bitblt() function might need to be applied to arguments of varied
types, and using a C function would force you to assign types to those
arguments, and this might not work with C’s type system—which would
make this possibly the first-ever time that Rob decided he didn’t like
generics. (As an aside, I hate the term “generics” because it reminds
me of Java and That Enterprise Smell (I prefer “polymorphism”); and I
think it’s fine to leave them out of your programming language.)
So from this tweet we see all of the power that C gives to programmers. In C the compiler is dumb and the programmer can do whatever is necessary. And there is just enough abstraction in the language to make programs portable across the diverse computer architectures of the 1970s (at which point in time, C was considered a high-level language!). This was essential in a language that bootstrapped itself and an operating system onto all of those computers and leads straight to the dominance we see today for Unix (in the derived forms of Linux, iOS, Android).
This power is unrestrained, and that is what makes it both beautiful
and terrible.
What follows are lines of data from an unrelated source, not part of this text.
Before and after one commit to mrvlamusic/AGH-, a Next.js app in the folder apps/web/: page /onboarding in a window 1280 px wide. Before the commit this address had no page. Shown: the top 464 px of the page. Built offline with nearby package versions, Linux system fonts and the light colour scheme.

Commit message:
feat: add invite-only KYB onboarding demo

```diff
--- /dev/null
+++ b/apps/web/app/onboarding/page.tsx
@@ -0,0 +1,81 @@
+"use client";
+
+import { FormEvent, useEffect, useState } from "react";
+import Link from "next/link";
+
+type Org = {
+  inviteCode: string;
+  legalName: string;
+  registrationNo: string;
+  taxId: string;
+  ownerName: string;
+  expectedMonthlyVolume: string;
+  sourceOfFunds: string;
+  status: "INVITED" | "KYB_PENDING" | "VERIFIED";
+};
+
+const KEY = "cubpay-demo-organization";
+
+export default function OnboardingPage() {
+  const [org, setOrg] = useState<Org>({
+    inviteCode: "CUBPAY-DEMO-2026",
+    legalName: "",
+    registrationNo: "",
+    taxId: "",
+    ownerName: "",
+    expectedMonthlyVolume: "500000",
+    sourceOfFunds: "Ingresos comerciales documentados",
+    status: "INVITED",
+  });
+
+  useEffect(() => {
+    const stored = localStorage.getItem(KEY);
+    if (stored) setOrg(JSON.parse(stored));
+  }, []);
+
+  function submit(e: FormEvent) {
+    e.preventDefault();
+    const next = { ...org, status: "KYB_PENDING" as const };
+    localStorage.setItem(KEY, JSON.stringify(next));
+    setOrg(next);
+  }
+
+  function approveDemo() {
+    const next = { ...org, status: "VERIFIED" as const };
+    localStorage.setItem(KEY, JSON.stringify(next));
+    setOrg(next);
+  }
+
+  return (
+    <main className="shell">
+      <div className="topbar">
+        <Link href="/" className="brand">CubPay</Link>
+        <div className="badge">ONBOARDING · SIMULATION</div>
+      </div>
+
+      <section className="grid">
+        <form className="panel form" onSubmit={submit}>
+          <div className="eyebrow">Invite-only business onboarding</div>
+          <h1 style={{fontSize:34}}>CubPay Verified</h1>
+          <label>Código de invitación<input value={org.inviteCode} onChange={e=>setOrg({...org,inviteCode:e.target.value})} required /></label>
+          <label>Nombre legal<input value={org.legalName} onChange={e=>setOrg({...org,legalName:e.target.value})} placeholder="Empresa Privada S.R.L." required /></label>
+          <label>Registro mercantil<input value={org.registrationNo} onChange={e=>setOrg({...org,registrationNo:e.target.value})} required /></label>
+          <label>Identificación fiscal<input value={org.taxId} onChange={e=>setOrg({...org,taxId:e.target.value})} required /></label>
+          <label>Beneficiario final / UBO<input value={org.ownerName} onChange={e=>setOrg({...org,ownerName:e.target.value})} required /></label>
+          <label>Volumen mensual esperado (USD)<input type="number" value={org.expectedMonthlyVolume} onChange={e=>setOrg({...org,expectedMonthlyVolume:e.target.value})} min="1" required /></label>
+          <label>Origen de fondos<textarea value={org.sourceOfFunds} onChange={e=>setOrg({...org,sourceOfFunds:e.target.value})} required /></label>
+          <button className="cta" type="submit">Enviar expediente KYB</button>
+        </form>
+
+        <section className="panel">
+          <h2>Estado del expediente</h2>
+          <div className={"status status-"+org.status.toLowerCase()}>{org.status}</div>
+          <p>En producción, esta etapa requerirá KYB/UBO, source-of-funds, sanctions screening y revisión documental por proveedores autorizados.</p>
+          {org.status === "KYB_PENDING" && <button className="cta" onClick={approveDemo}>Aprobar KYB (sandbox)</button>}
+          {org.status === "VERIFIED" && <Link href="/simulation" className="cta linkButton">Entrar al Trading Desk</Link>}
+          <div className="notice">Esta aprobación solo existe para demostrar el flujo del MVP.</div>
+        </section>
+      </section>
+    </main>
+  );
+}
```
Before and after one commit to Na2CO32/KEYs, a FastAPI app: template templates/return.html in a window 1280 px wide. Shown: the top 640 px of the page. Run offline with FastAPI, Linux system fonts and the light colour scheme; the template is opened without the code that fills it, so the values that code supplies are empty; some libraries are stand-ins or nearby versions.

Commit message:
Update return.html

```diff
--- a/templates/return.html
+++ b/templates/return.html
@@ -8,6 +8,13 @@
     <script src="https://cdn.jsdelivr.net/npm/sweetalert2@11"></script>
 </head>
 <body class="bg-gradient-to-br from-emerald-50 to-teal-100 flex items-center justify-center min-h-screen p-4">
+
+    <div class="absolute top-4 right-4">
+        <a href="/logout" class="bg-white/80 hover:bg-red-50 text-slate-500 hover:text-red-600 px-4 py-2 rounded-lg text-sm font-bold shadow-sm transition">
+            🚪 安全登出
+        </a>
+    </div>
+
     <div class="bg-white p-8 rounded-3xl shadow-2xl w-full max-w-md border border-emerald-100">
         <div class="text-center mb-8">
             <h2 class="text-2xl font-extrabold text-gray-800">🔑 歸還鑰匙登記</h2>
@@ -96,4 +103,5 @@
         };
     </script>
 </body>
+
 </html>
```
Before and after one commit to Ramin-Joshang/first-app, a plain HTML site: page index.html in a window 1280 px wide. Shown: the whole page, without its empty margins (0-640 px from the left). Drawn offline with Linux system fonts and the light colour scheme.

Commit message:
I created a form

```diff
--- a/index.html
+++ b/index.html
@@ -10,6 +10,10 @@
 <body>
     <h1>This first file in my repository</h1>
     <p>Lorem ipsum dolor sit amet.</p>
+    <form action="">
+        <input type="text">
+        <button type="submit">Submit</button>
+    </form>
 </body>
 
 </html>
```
A language in which the programmer can jump to any
location in memory is perilously close to a language in which every
program in the language contains
eval(). History since 1981 gives
ample evidence that this in fact does hold for C.
I like C, and I like programming in C. Historically I rank it #2 on the list of important programming languages. But there is no way to remove this danger from C, and that is why, in today’s security climate, we must abandon it.